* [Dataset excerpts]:
*** Begin section ***

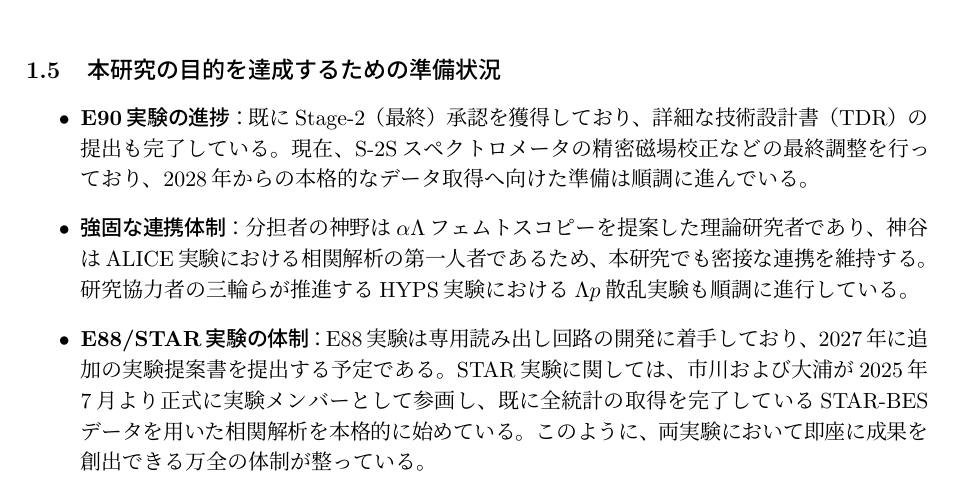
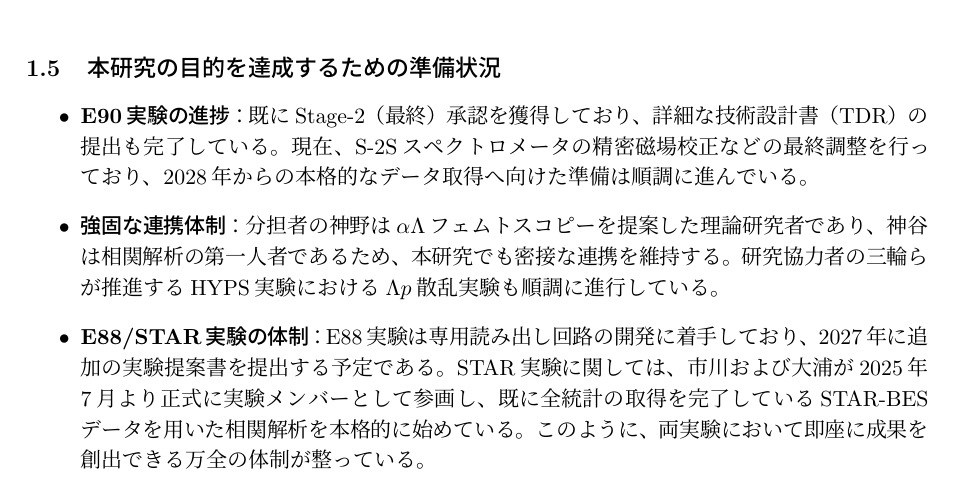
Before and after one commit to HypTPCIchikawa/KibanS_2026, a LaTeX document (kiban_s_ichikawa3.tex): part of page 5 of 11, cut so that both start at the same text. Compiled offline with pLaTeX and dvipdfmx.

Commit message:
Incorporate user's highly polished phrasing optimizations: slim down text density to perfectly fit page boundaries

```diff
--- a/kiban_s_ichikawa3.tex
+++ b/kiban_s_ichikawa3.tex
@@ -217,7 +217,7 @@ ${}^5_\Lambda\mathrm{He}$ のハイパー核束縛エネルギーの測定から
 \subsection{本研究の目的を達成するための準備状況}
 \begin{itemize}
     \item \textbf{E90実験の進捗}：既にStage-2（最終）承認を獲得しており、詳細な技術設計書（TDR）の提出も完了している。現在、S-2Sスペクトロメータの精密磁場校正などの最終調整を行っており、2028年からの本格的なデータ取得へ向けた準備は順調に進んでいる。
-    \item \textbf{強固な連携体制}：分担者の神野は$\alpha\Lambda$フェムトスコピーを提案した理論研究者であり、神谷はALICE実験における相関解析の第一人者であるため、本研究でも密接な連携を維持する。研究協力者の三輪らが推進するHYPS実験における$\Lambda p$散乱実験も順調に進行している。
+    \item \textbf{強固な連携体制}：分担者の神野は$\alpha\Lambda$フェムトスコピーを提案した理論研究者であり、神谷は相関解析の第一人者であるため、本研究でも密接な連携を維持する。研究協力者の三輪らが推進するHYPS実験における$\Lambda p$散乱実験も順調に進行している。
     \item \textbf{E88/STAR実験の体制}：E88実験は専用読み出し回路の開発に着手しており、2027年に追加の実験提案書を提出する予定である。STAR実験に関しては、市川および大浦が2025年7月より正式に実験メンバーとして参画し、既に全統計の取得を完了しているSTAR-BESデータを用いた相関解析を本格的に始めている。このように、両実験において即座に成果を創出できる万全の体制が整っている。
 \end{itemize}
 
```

*** End section ***

* [Try it]:
Check each line above for the string "研究協力者の三輪らが推進するHYPS実験における" and return those that contain it.

* [Solution to this exercise]:
-    \item \textbf{強固な連携体制}：分担者の神野は$\alpha\Lambda$フェムトスコピーを提案した理論研究者であり、神谷はALICE実験における相関解析の第一人者であるため、本研究でも密接な連携を維持する。研究協力者の三輪らが推進するHYPS実験における$\Lambda p$散乱実験も順調に進行している。
+    \item \textbf{強固な連携体制}：分担者の神野は$\alpha\Lambda$フェムトスコピーを提案した理論研究者であり、神谷は相関解析の第一人者であるため、本研究でも密接な連携を維持する。研究協力者の三輪らが推進するHYPS実験における$\Lambda p$散乱実験も順調に進行している。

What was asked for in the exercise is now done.